Changes in technology in recent years, combined with the rise in working from home, has led to an important challenge: the task of controlling work-related communication and maintaining a healthy work-life balance. This article reviews research evidence for (a) the numerous ways 24/7 connectivity affects employees, and (b) the factors that influence their handling of this challenge. It ends with a set of key takeaways.

Speaking Anxiety at Work: Diversity and Situational Influences

Do you – or your employees – feel anxious or fearful about speaking at work? Are there some situations when it feels more difficult than others? Do factors like gender, age, managerial status, and/or race / ethnicity have an influence? Find out about the latest research on these issues.

‘Being yourself’ and workplace relations

Employees are increasingly encouraged to be themselves at work; i.e. to be authentic. Yet recent organisational psychology research, which examined the impact of being yourself on workplace relations and task performance, has sounded a note of caution, questioning whether it is wise in all contexts.

Context and Culture: How context affects the impact of culture, Part 3

Part 3 of a three part series on Context and Culture. In Part 1 and Part 2 we focused on the interactional context – the setting that a communication event takes place in. In fact, the interactional context is just one layer of context. Here I explain the other three levels of context and use a published case study to show how interconnected the levels are.

Context and Culture: How context affects the impact of culture, Part 2

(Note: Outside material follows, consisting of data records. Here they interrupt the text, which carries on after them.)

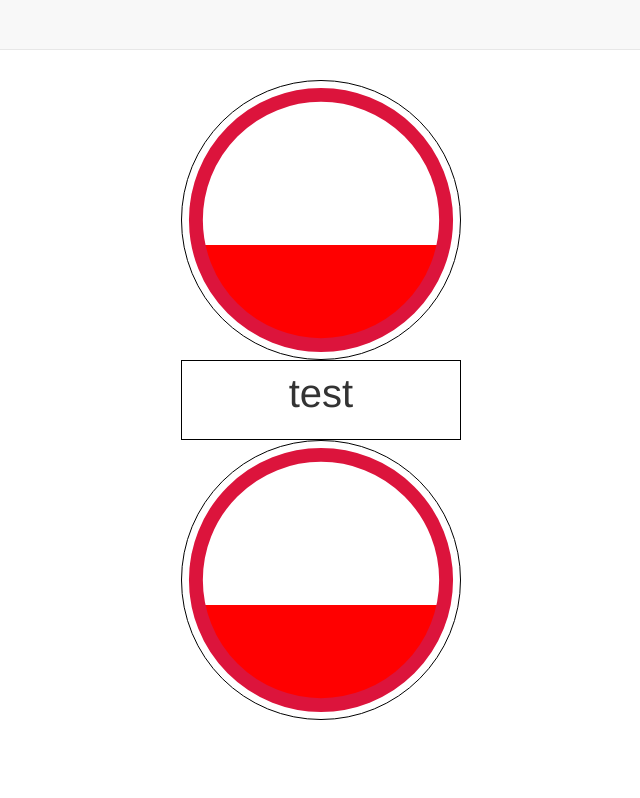
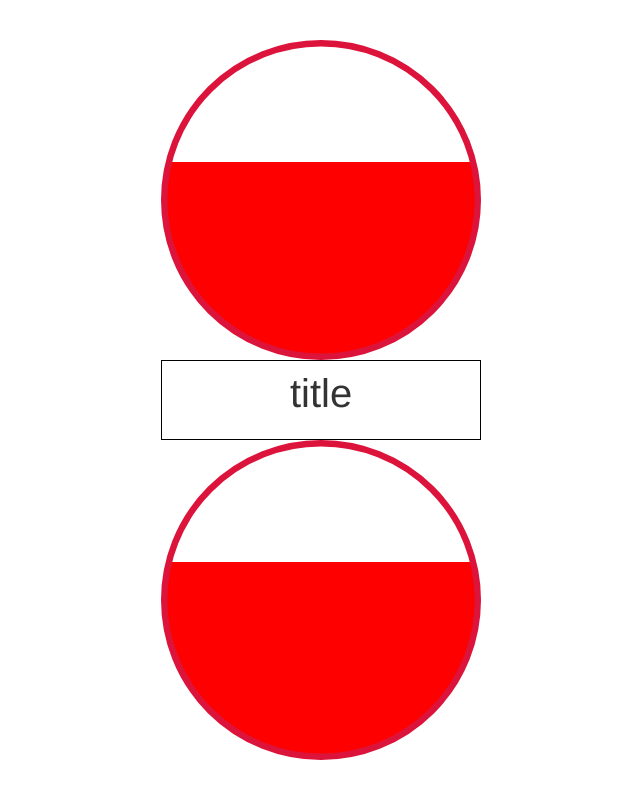
Before and after one commit to robwilson1/chariot, a website: page index.html at #!/vote in a window 1280 px wide. Shown: the whole page, without its empty margins (319-959 px from the left). Drawn offline with nearby package versions, Linux system fonts and the light colour scheme; some packages are replaced by stand-ins of ours.

Commit message:
finished animations

```diff
--- a/_votepage.html
+++ b/_votepage.html
@@ -6,22 +6,22 @@
         <svg xmlns="http://www.w3.org/2000/svg" viewBox="0 0 100 100" width="100%" height="100%">
             <linearGradient id="lg" x1="0.5" y1="1" x2="0.5" y2="0">
                 <stop offset="0%" stop-opacity="1" stop-color="red"/>
-                <stop offset="40%" stop-opacity="1" stop-color="red">
-                  <animate attributeName="offset" values="0;{{ votepage.team.value.fraction }};0" repeatCount="0.5" dur="5s" begin="0s"/>
+                <stop offset="{{votepage.first.percent}}" stop-opacity="1" stop-color="red">
+                  <animate attributeName="offset" values="0;{{votepage.first.decimal}};0" repeatCount="0.5" dur="5s" begin="0s"/>
                 </stop>
-                <stop offset="40%" stop-opacity="0" stop-color="white">
-                  <animate attributeName="offset" values="0;{{ votepage.team.value.fraction }};0" repeatCount="0.5" dur="5s"  begin="0s"/>
+                <stop offset="{{votepage.first.percent}}" stop-opacity="0" stop-color="white">
+                  <animate attributeName="offset" values="0;{{votepage.first.decimal}};0" repeatCount="0.5" dur="5s"  begin="0s"/>
                 </stop>
                 <stop offset="100%" stop-opacity="0" stop-color="white"/>
             </linearGradient>
-            <circle cx="50" cy="50" r="45" fill="url(#lg)" stroke="crimson" stroke-width="5"/>
+            <circle cx="50" cy="50" r="49" fill="url(#lg)" stroke="crimson" stroke-width="2"/>
         </svg>
       </figure>
     </div>
   </div>
 
   <div class="title col-xs-12">
-    {{ votepage.test }}
+    {{ votepage.title }}
   </div>
 
   <div class="team col-xs-12" id="team-two">
@@ -30,15 +30,15 @@
         <svg xmlns="http://www.w3.org/2000/svg" viewBox="0 0 100 100" width="100%" height="100%">
             <linearGradient id="lg" x1="0.5" y1="1" x2="0.5" y2="0">
                 <stop offset="0%" stop-opacity="1" stop-color="red"/>
-                <stop offset="40%" stop-opacity="1" stop-color="red">
-                  <animate attributeName="offset" values="0;{{ votepage.team.value.fraction }};0" repeatCount="0.5" dur="5s" begin="0s"/>
+                <stop offset="{{votepage.second.percent}}" stop-opacity="1" stop-color="red">
+                  <animate attributeName="offset" values="0;{{votepage.second.decimal}};0" repeatCount="0.5" dur="5s" begin="0s"/>
                 </stop>
-                <stop offset="40%" stop-opacity="0" stop-color="white">
-                  <animate attributeName="offset" values="0;{{ votepage.team.value.fraction }};0" repeatCount="0.5" dur="5s"  begin="0s"/>
+                <stop offset="{{votepage.second.percent}}" stop-opacity="0" stop-color="white">
+                  <animate attributeName="offset" values="0;{{votepage.second.decimal}};0" repeatCount="0.5" dur="5s"  begin="0s"/>
                 </stop>
                 <stop offset="100%" stop-opacity="0" stop-color="white"/>
             </linearGradient>
-            <circle cx="50" cy="50" r="45" fill="url(#lg)" stroke="crimson" stroke-width="5"/>
+            <circle cx="50" cy="50" r="49" fill="url(#lg)" stroke="crimson" stroke-width="2"/>
         </svg>
       </figure>
     </div>
--- a/css/style.css
+++ b/css/style.css
@@ -1,18 +1,17 @@
 #vote-page {
-  max-width: 35vh;
-  margin: 10vh auto;
+  max-width: 40vh;
+  margin: 5vh auto;
   vertical-align: middle;
 }
 
 .team {
   margin: 0 auto;
-  height: 35vh;
-  width: 35vh;
+  height: 40vh;
+  width: 40vh;
   position: relative;
 }
 
 #graphic-one {
-  border: 1px solid black;
   border-radius: 50%;
   position: absolute;
   top: 0;
@@ -24,7 +23,6 @@
 }
 
 #graphic-two {
-  border: 1px solid black;
   border-radius: 50%;
   position: absolute;
   top: 0;
--- a/index.html
+++ b/index.html
@@ -24,11 +24,6 @@
   </head>
   <body ng-app="chariotApp">
 
-    <nav class="navbar navbar-default navbar-fixed-top">
-      <div class="container-fluid">
-      </div>
-    </nav>
-
     <div ui-view>
 
     </div>
--- a/js/controllers/votePageController.js
+++ b/js/controllers/votePageController.js
@@ -6,6 +6,25 @@ angular
 function VotePageController() {
   var self = this;
 
-  self.test = "test"
+  self.title = "title";
 
+  self.decimal = decimal;
+
+  self.first = {};
+  self.second = {};
+
+  self.first.amount   = 12454;
+  self.second.amount  = 8230;
+  self.target         = 20000;
+
+  self.first.decimal  = self.first.amount/self.target;
+  self.second.decimal = self.second.amount/self.target;
+
+  self.first.percent  = self.first.decimal*100 + "%";
+  self.second.percent = self.second.decimal*100 + "%";
+
+  function decimal(amount) {
+    var decimal = (amount/self.total)*100;
+     return decimal;
+  }
 }
```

In this Part 2 of the series, we present a framework for understanding the key features of the interactional context as a whole. Communication always takes place in a particular setting. Many features of these settings can be summarised into the notion of a communicative activity that is recognised by others as having a set of familiar features.